Does Corsa Coal (CVE:CSO) Have A Healthy Balance Sheet?

The external fund manager backed by Berkshire Hathaway’s Charlie Munger, Li Lu, makes no bones about it when he says ‘The biggest investment risk is not the volatility of prices, but whether you will suffer a permanent loss of capital.’ So it might be obvious that you need to consider debt, when you think about how risky any given stock is, because too much debt can sink a company. We can see that Corsa Coal Corp. (CVE:CSO) does use debt in its business. But is this debt a concern to shareholders?

When Is Debt Dangerous?

Generally speaking, debt only becomes a real problem when a company can’t easily pay it off, either by raising capital or with its own cash flow. Part and parcel of capitalism is the process of ‘creative destruction’ where failed businesses are mercilessly liquidated by their bankers. However, a more common (but still painful) scenario is that it has to raise new equity capital at a low price, thus permanently diluting shareholders. Having said that, the most common situation is where a company manages its debt reasonably well – and to its own advantage. When we examine debt levels, we first consider both cash and debt levels, together.

Check out our latest analysis for Corsa Coal

What Is Corsa Coal’s Debt?

The chart below, which you can click on for greater detail, shows that Corsa Coal had US$32.8m in debt in March 2019; about the same as the year before. However, because it has a cash reserve of US$10.4m, its net debt is less, at about US$22.5m.

TSXV:CSO Historical Debt, July 22nd 2019
TSXV:CSO Historical Debt, July 22nd 2019

A Look At Corsa Coal’s Liabilities

The latest balance sheet data shows that Corsa Coal had liabilities of US$47.9m due within a year, and liabilities of US$77.9m falling due after that. Offsetting this, it had US$10.4m in cash and US$24.3m in receivables that were due within 12 months. So its liabilities total US$91.2m more than the combination of its cash and short-term receivables.
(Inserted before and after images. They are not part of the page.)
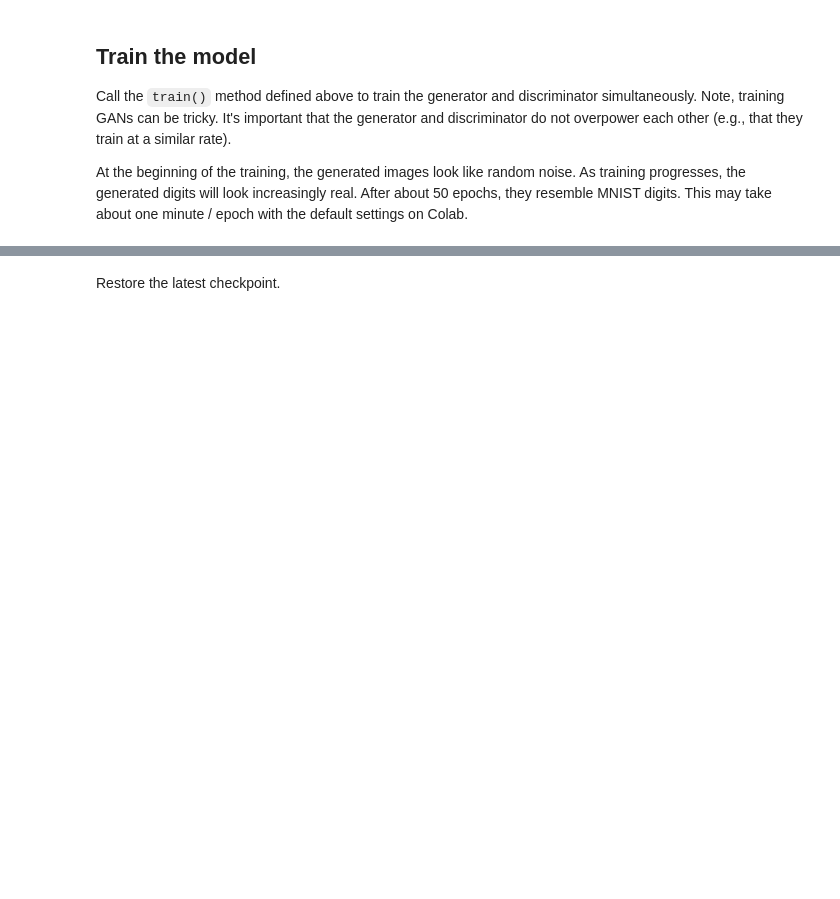
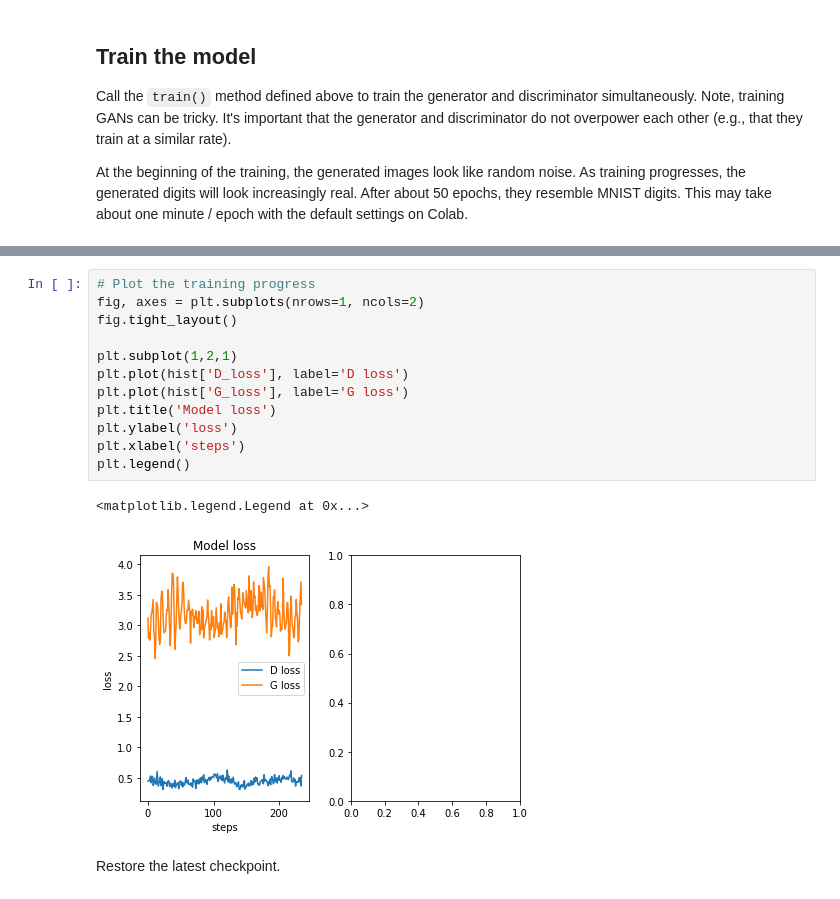
Before and after one commit to KoertS/precipitation-nowcasting-using-GANs, a Jupyter notebook: dcgan_MNIST/dcgan.ipynb, the cells around one changed output, grey strips where cells are left out. Drawn from its saved outputs; the diff is of its cells as text; blank space fills up the shorter version.

```diff
--- a/dcgan_MNIST/dcgan.ipynb
+++ b/dcgan_MNIST/dcgan.ipynb
@@ -263,3 +269,18 @@ train(train_dataset, EPOCHS)
+# %%
+# Plot the training progress
+fig, axes = plt.subplots(nrows=1, ncols=2)
+fig.tight_layout()
+
+plt.subplot(1,2,1)
+plt.plot(hist['D_loss'], label='D loss')
+plt.plot(hist['G_loss'], label='G loss')
+plt.title('Model loss')
+plt.ylabel('loss')
+plt.xlabel('steps')
+plt.legend()
+# %% [output]
+<matplotlib.legend.Legend at 0x...>
+[figure, added]
 # %% [markdown]
 Restore the latest checkpoint.
 # %%
```
Also changed, not shown: parts of 6 cells of this notebook.
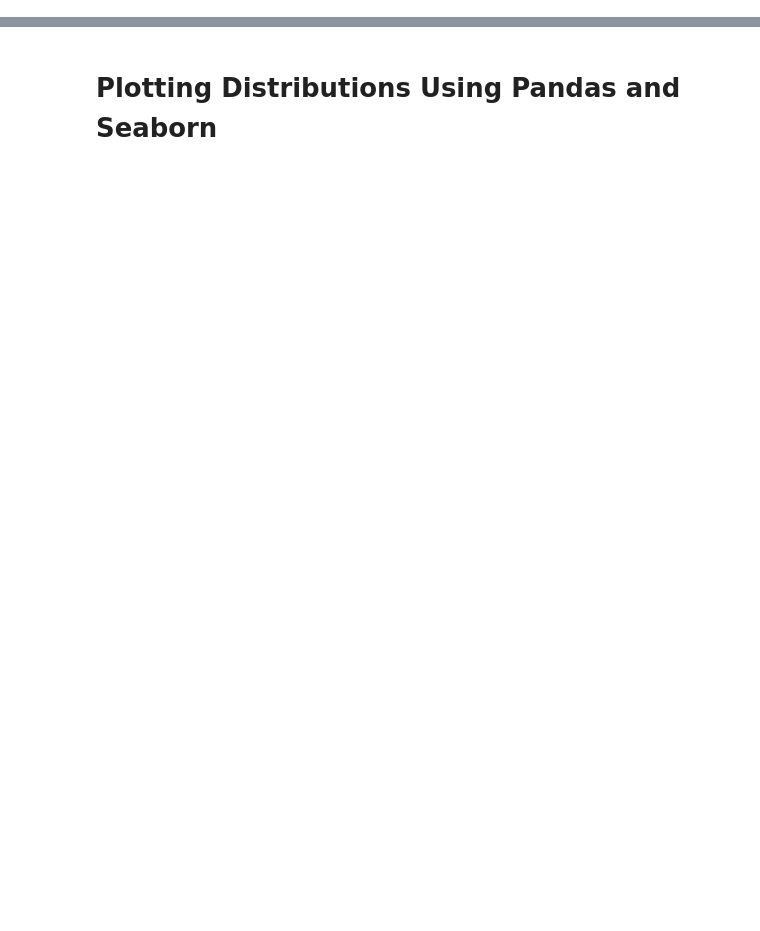
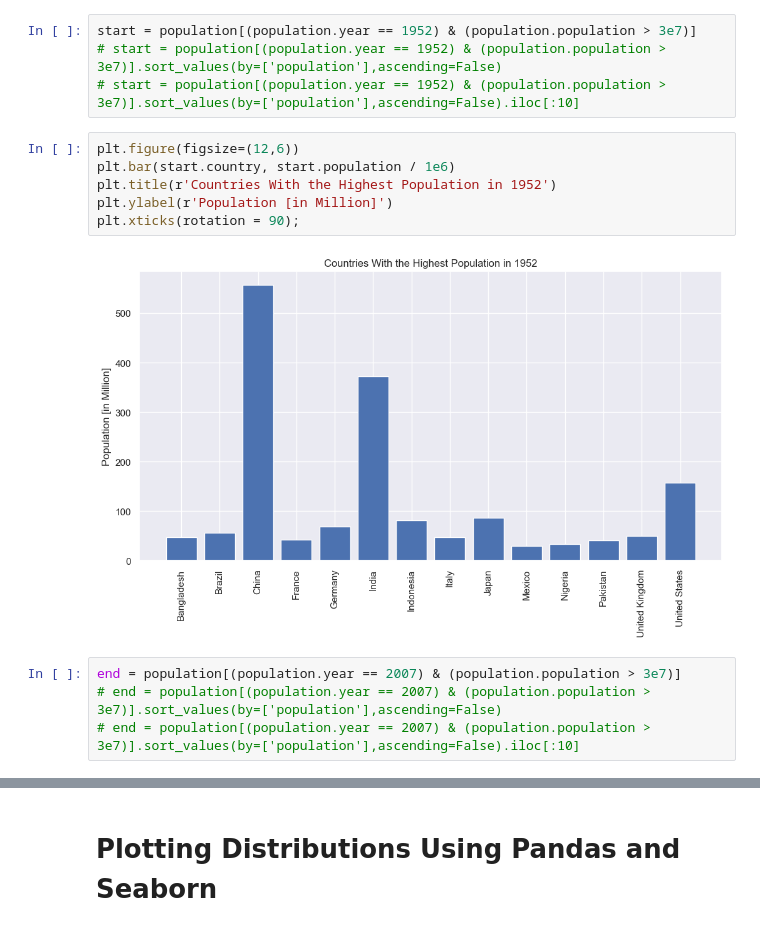
Before and after one commit to kamath-abhijith/Statistics-for-Data-Science, a Jupyter notebook: notebooks/02 Plotting Distributions.ipynb, the cells around one changed output, grey strips where cells are left out. Saved outputs shown, nothing was run; the diff lists cells and outputs as text; blank space fills up the shorter version.

```diff
--- a/notebooks/02 Plotting Distributions.ipynb
+++ b/notebooks/02 Plotting Distributions.ipynb
@@ -0,0 +97,16 @@
+# %%
+start = population[(population.year == 1952) & (population.population > 3e7)]
+# start = population[(population.year == 1952) & (population.population > 3e7)].sort_values(by=['population'],ascending=False)
+# start = population[(population.year == 1952) & (population.population > 3e7)].sort_values(by=['population'],ascending=False).iloc[:10]
+# %%
+plt.figure(figsize=(12,6))
+plt.bar(start.country, start.population / 1e6)
+plt.title(r'Countries With the Highest Population in 1952')
+plt.ylabel(r'Population [in Million]')
+plt.xticks(rotation = 90);
+# %% [output]
+[figure, added]
+# %%
+end = population[(population.year == 2007) & (population.population > 3e7)]
+# end = population[(population.year == 2007) & (population.population > 3e7)].sort_values(by=['population'],ascending=False)
+# end = population[(population.year == 2007) & (population.population > 3e7)].sort_values(by=['population'],ascending=False).iloc[:10]
```
Also changed, not shown: parts of 30 cells of this notebook, 15 other files.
The deficiency here weighs heavily on the US$52.9m company itself, as if a child were struggling under the weight of an enormous back-pack full of books, his sports gear, and a trumpet. So we’d watch its balance sheet closely, without a doubt After all, Corsa Coal would likely require a major re-capitalisation if it had to pay its creditors today. Either way, since Corsa Coal does have more debt than cash, it’s worth keeping an eye on its balance sheet.

In order to size up a company’s debt relative to its earnings, we calculate its net debt divided by its earnings before interest, tax, depreciation, and amortization (EBITDA) and its earnings before interest and tax (EBIT) divided by its interest expense (its interest cover). This way, we consider both the absolute quantum of the debt, as well as the interest rates paid on it.

Corsa Coal has a very low debt to EBITDA ratio of 0.70 so it is strange to see weak interest coverage, with last year’s EBIT being only 1.10 times the interest expense. So one way or the other, it’s clear the debt levels are not trivial. Importantly, Corsa Coal’s EBIT fell a jaw-dropping 92% in the last twelve months. If that decline continues then paying off debt will be harder than selling foie gras at a vegan convention. When analysing debt levels, the balance sheet is the obvious place to start. But it is future earnings, more than anything, that will determine Corsa Coal’s ability to maintain a healthy balance sheet going forward. So if you want to see what the professionals think, you might find this free report on analyst profit forecasts to be interesting.

Finally, while the tax-man may adore accounting profits, lenders only accept cold hard cash. So the logical step is to look at the proportion of that EBIT that is matched by actual free cash flow. Over the last two years, Corsa Coal recorded negative free cash flow, in total. Debt is far more risky for companies with unreliable free cash flow, so shareholders should be hoping that the past expenditure will produce free cash flow in the future.

Our View

On the face of it, Corsa Coal’s EBIT growth rate left us tentative about the stock, and its level of total liabilities was no more enticing than the one empty restaurant on the busiest night of the year. But at least it’s pretty decent at managing its debt, based on its EBITDA,; that’s encouraging. Considering all the factors previously mentioned, we think that Corsa Coal really is carrying too much debt. To us, that makes the stock rather risky, like walking through a dog park with your eyes closed. But some investors may feel differently. Given our concerns about Corsa Coal’s debt levels, it seems only prudent to check if insiders have been ditching the stock.

When all is said and done, sometimes its easier to focus on companies that don’t even need debt. Readers can access a list of growth stocks with zero net debt 100% free, right now.

We aim to bring you long-term focused research analysis driven by fundamental data. Note that our analysis may not factor in the latest price-sensitive company announcements or qualitative material.

If you spot an error that warrants correction, please contact the editor at editorial-team@simplywallst.com. This article by Simply Wall St is general in nature. It does not constitute a recommendation to buy or sell any stock, and does not take account of your objectives, or your financial situation. Simply Wall St has no position in the stocks mentioned. Thank you for reading.